- Given data
··········
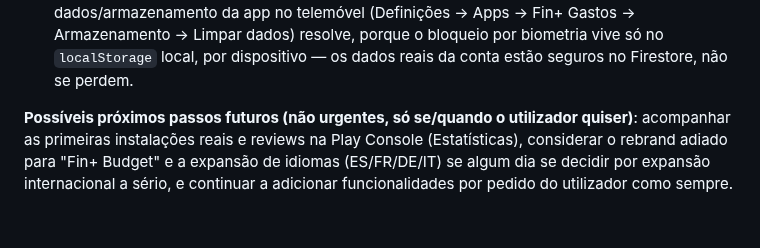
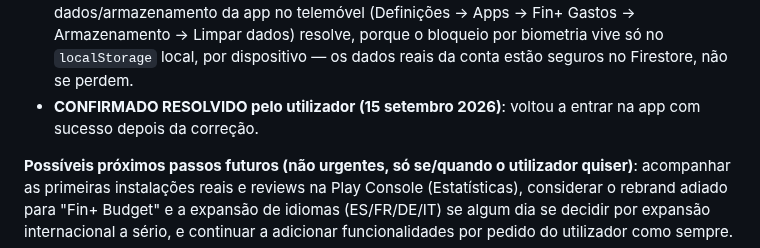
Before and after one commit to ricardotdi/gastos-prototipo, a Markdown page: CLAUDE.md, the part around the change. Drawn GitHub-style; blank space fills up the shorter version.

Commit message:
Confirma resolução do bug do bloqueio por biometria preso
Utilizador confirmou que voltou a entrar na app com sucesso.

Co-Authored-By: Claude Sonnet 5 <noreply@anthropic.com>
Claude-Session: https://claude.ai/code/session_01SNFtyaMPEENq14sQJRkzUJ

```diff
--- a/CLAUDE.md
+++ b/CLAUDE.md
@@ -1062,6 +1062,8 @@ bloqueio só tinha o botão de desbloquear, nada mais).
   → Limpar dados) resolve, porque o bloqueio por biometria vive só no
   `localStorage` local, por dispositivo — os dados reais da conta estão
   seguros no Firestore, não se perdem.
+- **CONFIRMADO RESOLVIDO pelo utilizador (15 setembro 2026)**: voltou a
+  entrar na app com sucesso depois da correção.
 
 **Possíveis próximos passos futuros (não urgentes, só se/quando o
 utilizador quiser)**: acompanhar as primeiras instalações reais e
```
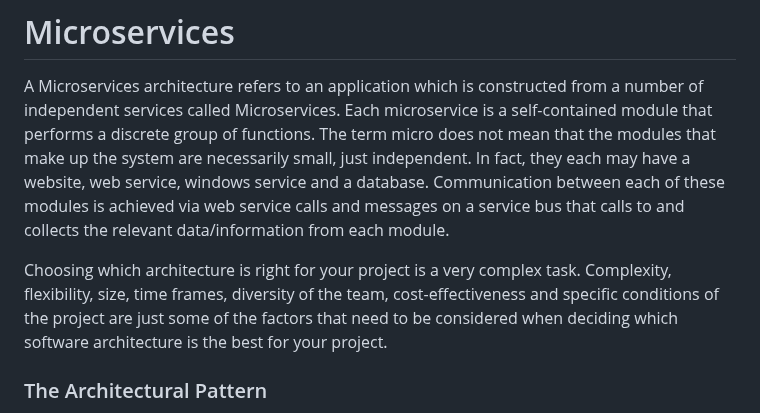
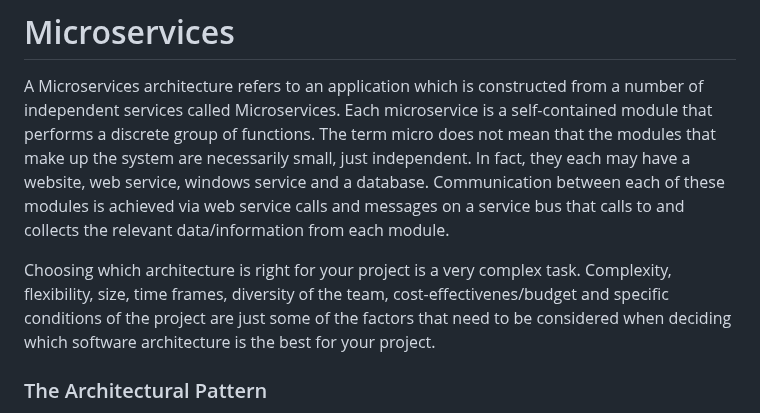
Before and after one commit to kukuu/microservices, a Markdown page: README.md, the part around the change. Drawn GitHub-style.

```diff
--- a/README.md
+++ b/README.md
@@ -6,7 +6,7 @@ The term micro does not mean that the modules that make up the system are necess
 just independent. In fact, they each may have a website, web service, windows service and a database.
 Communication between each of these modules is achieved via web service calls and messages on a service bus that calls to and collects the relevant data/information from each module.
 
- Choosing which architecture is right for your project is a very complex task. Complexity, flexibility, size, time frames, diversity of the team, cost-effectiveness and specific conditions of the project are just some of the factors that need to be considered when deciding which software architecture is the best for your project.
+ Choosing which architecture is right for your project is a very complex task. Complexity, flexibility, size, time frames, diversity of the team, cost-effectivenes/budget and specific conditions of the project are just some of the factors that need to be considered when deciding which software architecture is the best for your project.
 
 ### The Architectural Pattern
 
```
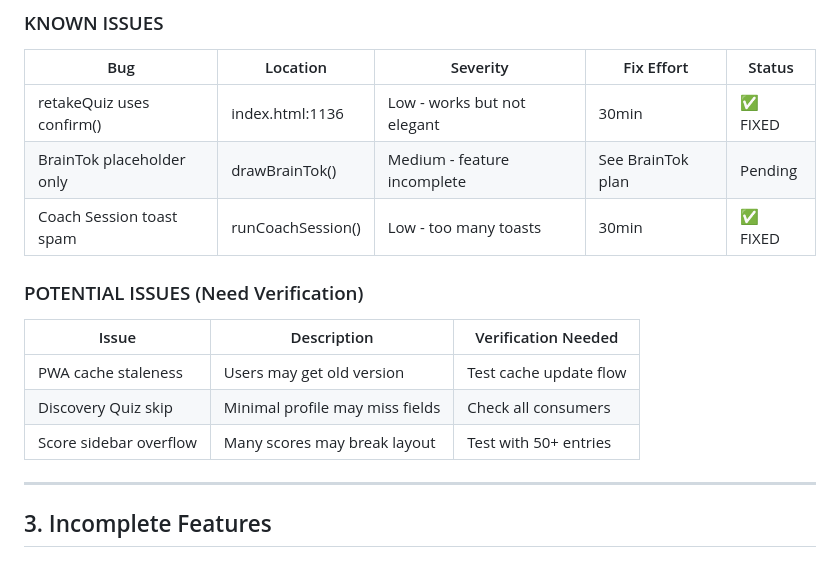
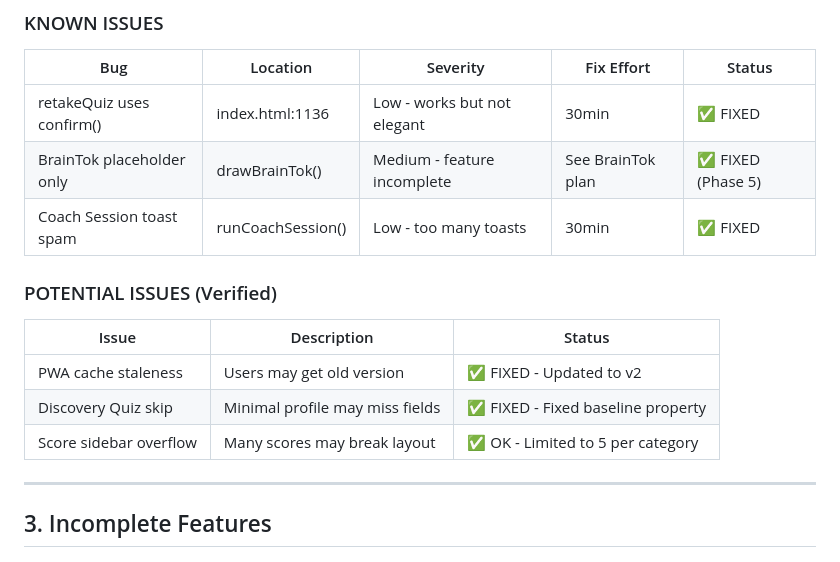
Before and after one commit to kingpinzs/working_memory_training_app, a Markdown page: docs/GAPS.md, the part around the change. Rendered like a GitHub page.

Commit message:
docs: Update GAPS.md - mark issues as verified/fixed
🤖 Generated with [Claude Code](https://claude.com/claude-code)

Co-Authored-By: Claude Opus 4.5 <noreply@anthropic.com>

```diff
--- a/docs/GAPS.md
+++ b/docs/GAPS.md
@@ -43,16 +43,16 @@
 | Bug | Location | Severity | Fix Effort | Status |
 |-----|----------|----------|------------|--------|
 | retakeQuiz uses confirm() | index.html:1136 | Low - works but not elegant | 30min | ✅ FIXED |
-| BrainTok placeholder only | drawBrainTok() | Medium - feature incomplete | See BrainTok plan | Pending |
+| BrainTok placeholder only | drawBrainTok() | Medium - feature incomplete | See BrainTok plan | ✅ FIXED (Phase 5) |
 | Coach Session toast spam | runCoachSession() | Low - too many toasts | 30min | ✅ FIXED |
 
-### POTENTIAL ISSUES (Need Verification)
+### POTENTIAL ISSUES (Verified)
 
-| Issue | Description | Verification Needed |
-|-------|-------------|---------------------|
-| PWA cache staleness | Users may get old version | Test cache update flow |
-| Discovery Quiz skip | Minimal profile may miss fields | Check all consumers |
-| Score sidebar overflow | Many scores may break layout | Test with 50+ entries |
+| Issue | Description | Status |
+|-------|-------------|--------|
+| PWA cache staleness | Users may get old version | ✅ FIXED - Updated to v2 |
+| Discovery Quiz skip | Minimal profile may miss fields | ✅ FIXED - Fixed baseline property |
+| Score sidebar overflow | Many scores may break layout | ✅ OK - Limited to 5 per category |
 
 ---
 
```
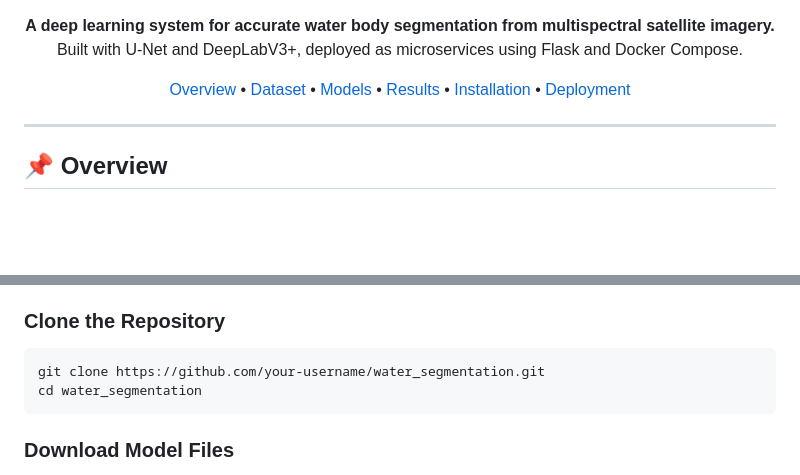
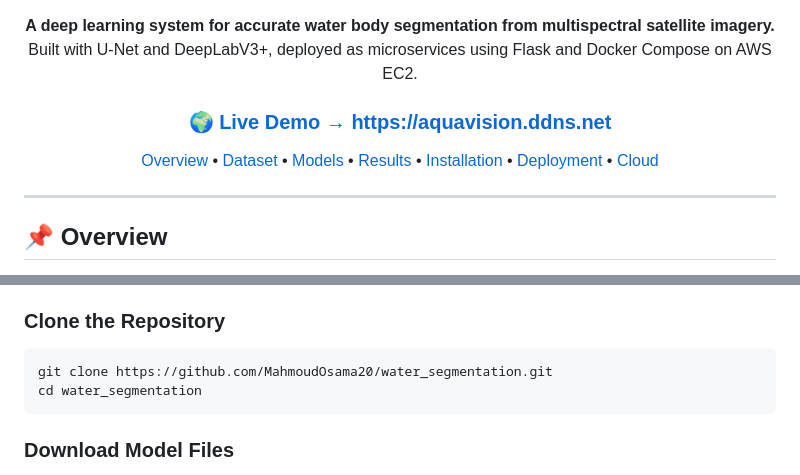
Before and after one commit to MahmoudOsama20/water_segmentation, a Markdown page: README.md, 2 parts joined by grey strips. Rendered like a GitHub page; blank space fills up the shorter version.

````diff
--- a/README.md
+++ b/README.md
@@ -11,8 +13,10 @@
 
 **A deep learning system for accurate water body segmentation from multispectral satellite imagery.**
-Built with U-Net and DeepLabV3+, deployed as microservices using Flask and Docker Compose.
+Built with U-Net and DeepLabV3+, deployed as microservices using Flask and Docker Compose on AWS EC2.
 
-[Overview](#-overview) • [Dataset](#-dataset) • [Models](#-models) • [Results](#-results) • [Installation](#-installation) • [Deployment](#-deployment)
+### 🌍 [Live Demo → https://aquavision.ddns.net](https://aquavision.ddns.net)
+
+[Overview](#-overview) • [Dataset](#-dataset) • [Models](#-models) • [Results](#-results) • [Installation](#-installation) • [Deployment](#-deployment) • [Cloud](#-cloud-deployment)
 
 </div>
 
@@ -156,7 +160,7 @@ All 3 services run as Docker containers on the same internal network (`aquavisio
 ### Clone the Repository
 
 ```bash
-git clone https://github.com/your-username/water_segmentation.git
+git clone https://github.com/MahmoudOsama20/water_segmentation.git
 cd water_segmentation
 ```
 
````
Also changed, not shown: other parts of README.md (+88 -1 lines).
··········
- What you will do
The answer must be an exact copy of every record above, minus the pictures.

- Written reply
Before and after one commit to ricardotdi/gastos-prototipo, a Markdown page: CLAUDE.md, the part around the change. Drawn GitHub-style; blank space fills up the shorter version.

Commit message:
Confirma resolução do bug do bloqueio por biometria preso
Utilizador confirmou que voltou a entrar na app com sucesso.

Co-Authored-By: Claude Sonnet 5 <noreply@anthropic.com>
Claude-Session: https://claude.ai/code/session_01SNFtyaMPEENq14sQJRkzUJ

```diff
--- a/CLAUDE.md
+++ b/CLAUDE.md
@@ -1062,6 +1062,8 @@ bloqueio só tinha o botão de desbloquear, nada mais).
   → Limpar dados) resolve, porque o bloqueio por biometria vive só no
   `localStorage` local, por dispositivo — os dados reais da conta estão
   seguros no Firestore, não se perdem.
+- **CONFIRMADO RESOLVIDO pelo utilizador (15 setembro 2026)**: voltou a
+  entrar na app com sucesso depois da correção.
 
 **Possíveis próximos passos futuros (não urgentes, só se/quando o
 utilizador quiser)**: acompanhar as primeiras instalações reais e
```
Before and after one commit to kukuu/microservices, a Markdown page: README.md, the part around the change. Drawn GitHub-style.

```diff
--- a/README.md
+++ b/README.md
@@ -6,7 +6,7 @@ The term micro does not mean that the modules that make up the system are necess
 just independent. In fact, they each may have a website, web service, windows service and a database.
 Communication between each of these modules is achieved via web service calls and messages on a service bus that calls to and collects the relevant data/information from each module.
 
- Choosing which architecture is right for your project is a very complex task. Complexity, flexibility, size, time frames, diversity of the team, cost-effectiveness and specific conditions of the project are just some of the factors that need to be considered when deciding which software architecture is the best for your project.
+ Choosing which architecture is right for your project is a very complex task. Complexity, flexibility, size, time frames, diversity of the team, cost-effectivenes/budget and specific conditions of the project are just some of the factors that need to be considered when deciding which software architecture is the best for your project.
 
 ### The Architectural Pattern
 
```
Before and after one commit to kingpinzs/working_memory_training_app, a Markdown page: docs/GAPS.md, the part around the change. Rendered like a GitHub page.

Commit message:
docs: Update GAPS.md - mark issues as verified/fixed
🤖 Generated with [Claude Code](https://claude.com/claude-code)

Co-Authored-By: Claude Opus 4.5 <noreply@anthropic.com>

```diff
--- a/docs/GAPS.md
+++ b/docs/GAPS.md
@@ -43,16 +43,16 @@
 | Bug | Location | Severity | Fix Effort | Status |
 |-----|----------|----------|------------|--------|
 | retakeQuiz uses confirm() | index.html:1136 | Low - works but not elegant | 30min | ✅ FIXED |
-| BrainTok placeholder only | drawBrainTok() | Medium - feature incomplete | See BrainTok plan | Pending |
+| BrainTok placeholder only | drawBrainTok() | Medium - feature incomplete | See BrainTok plan | ✅ FIXED (Phase 5) |
 | Coach Session toast spam | runCoachSession() | Low - too many toasts | 30min | ✅ FIXED |
 
-### POTENTIAL ISSUES (Need Verification)
+### POTENTIAL ISSUES (Verified)
 
-| Issue | Description | Verification Needed |
-|-------|-------------|---------------------|
-| PWA cache staleness | Users may get old version | Test cache update flow |
-| Discovery Quiz skip | Minimal profile may miss fields | Check all consumers |
-| Score sidebar overflow | Many scores may break layout | Test with 50+ entries |
+| Issue | Description | Status |
+|-------|-------------|--------|
+| PWA cache staleness | Users may get old version | ✅ FIXED - Updated to v2 |
+| Discovery Quiz skip | Minimal profile may miss fields | ✅ FIXED - Fixed baseline property |
+| Score sidebar overflow | Many scores may break layout | ✅ OK - Limited to 5 per category |
 
 ---
 
```
Before and after one commit to MahmoudOsama20/water_segmentation, a Markdown page: README.md, 2 parts joined by grey strips. Rendered like a GitHub page; blank space fills up the shorter version.

````diff
--- a/README.md
+++ b/README.md
@@ -11,8 +13,10 @@
 
 **A deep learning system for accurate water body segmentation from multispectral satellite imagery.**
-Built with U-Net and DeepLabV3+, deployed as microservices using Flask and Docker Compose.
+Built with U-Net and DeepLabV3+, deployed as microservices using Flask and Docker Compose on AWS EC2.
 
-[Overview](#-overview) • [Dataset](#-dataset) • [Models](#-models) • [Results](#-results) • [Installation](#-installation) • [Deployment](#-deployment)
+### 🌍 [Live Demo → https://aquavision.ddns.net](https://aquavision.ddns.net)
+
+[Overview](#-overview) • [Dataset](#-dataset) • [Models](#-models) • [Results](#-results) • [Installation](#-installation) • [Deployment](#-deployment) • [Cloud](#-cloud-deployment)
 
 </div>
 
@@ -156,7 +160,7 @@ All 3 services run as Docker containers on the same internal network (`aquavisio
 ### Clone the Repository
 
 ```bash
-git clone https://github.com/your-username/water_segmentation.git
+git clone https://github.com/MahmoudOsama20/water_segmentation.git
 cd water_segmentation
 ```
 
````
Also changed, not shown: other parts of README.md (+88 -1 lines).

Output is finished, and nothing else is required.